## Task item
Lines holding the word "entry": how many does the material below have? Answer with nothing but the number.

## Dataset content
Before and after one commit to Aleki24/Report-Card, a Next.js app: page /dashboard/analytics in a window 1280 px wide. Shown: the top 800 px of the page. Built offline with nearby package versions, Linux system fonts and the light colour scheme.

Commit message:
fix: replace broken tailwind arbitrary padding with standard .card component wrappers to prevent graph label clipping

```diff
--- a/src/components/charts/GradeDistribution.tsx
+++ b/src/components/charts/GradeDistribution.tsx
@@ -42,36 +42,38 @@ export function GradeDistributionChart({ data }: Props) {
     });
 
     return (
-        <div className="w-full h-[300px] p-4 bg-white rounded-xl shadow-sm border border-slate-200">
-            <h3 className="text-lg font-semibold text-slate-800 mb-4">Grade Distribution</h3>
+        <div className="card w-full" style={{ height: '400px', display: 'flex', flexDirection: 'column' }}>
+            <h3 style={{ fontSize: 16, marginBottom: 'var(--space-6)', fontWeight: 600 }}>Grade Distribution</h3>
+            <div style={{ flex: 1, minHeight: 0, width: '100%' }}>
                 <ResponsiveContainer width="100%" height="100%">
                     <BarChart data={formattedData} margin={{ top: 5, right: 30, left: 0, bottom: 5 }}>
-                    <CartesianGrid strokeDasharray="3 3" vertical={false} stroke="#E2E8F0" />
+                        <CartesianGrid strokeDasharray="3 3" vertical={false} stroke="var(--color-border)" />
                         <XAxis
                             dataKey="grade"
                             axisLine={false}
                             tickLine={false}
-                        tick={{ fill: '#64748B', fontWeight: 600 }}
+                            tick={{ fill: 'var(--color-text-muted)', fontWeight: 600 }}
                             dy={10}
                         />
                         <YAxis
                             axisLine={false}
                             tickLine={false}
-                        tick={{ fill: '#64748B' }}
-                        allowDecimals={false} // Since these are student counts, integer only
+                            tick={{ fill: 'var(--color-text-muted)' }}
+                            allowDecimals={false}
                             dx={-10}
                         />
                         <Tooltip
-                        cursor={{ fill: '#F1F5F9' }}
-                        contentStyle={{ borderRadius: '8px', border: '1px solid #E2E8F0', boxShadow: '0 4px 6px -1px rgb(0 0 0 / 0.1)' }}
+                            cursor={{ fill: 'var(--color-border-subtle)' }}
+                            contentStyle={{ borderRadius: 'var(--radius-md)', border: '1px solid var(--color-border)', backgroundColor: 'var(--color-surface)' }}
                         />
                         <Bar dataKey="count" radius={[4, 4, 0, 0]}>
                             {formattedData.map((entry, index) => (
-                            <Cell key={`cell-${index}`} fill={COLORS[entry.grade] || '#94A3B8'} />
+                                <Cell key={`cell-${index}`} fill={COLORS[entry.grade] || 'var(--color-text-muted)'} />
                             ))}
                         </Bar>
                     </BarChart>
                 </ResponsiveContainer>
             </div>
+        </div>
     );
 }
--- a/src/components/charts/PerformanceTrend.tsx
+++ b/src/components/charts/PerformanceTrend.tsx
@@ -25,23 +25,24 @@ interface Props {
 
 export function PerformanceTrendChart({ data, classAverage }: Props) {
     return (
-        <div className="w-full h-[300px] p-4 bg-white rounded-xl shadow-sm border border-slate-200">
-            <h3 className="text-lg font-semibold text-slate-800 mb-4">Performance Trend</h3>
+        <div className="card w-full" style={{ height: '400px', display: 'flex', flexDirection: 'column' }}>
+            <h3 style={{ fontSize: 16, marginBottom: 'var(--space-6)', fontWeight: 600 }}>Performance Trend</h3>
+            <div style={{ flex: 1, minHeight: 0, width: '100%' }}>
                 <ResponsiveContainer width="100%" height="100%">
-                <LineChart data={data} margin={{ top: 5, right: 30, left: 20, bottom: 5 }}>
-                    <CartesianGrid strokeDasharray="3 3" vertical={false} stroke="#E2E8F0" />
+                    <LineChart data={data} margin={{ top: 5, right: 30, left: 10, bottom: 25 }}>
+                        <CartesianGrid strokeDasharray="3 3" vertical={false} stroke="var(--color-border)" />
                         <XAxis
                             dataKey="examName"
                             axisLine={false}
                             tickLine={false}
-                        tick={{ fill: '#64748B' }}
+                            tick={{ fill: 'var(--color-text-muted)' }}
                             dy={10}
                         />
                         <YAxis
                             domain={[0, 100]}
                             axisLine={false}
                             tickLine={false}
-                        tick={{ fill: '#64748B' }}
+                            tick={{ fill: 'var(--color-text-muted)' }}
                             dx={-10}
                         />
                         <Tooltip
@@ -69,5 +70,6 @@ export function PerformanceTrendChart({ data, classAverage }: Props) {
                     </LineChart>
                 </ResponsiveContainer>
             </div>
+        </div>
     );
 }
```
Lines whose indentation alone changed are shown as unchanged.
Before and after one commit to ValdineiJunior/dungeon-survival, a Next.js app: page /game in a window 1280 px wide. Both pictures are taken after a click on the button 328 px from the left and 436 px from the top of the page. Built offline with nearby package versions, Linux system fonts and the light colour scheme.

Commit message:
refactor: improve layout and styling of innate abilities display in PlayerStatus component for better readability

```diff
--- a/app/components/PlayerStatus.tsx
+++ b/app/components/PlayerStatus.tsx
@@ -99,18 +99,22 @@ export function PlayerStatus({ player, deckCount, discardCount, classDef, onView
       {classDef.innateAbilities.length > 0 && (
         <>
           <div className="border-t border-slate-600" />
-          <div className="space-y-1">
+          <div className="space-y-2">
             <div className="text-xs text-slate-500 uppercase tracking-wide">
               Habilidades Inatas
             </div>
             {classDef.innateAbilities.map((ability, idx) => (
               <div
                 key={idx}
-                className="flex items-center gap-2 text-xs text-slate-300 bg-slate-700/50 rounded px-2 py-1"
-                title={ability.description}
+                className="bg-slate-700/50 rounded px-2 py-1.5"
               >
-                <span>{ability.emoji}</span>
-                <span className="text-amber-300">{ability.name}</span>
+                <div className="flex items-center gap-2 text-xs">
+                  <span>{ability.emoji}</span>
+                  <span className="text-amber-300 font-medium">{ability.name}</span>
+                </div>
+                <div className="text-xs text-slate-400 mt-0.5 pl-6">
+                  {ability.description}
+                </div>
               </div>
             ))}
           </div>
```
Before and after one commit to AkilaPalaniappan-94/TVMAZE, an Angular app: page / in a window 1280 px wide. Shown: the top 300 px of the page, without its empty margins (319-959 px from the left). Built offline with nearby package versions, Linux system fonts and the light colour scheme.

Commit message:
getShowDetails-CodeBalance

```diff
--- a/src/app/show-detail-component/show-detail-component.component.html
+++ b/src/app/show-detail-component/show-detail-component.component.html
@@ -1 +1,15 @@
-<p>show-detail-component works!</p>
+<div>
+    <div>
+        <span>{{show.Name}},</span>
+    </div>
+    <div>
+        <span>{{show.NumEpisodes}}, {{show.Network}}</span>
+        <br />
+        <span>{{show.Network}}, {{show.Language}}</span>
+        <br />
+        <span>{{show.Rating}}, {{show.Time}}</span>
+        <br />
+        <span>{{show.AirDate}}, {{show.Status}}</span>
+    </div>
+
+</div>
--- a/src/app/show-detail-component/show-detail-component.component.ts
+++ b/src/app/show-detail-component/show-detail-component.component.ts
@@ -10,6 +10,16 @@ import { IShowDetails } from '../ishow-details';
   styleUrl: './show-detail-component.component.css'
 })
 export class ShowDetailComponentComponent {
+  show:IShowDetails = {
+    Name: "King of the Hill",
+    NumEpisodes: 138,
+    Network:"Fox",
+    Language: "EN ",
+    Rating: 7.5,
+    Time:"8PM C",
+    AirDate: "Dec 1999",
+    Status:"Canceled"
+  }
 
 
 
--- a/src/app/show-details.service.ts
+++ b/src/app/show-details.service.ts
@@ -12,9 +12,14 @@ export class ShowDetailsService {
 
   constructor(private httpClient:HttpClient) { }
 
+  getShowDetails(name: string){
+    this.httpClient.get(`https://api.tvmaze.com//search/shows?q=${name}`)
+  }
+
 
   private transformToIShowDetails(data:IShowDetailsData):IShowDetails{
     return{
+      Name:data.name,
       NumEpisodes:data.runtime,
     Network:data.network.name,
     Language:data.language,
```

## Response for this exercise
3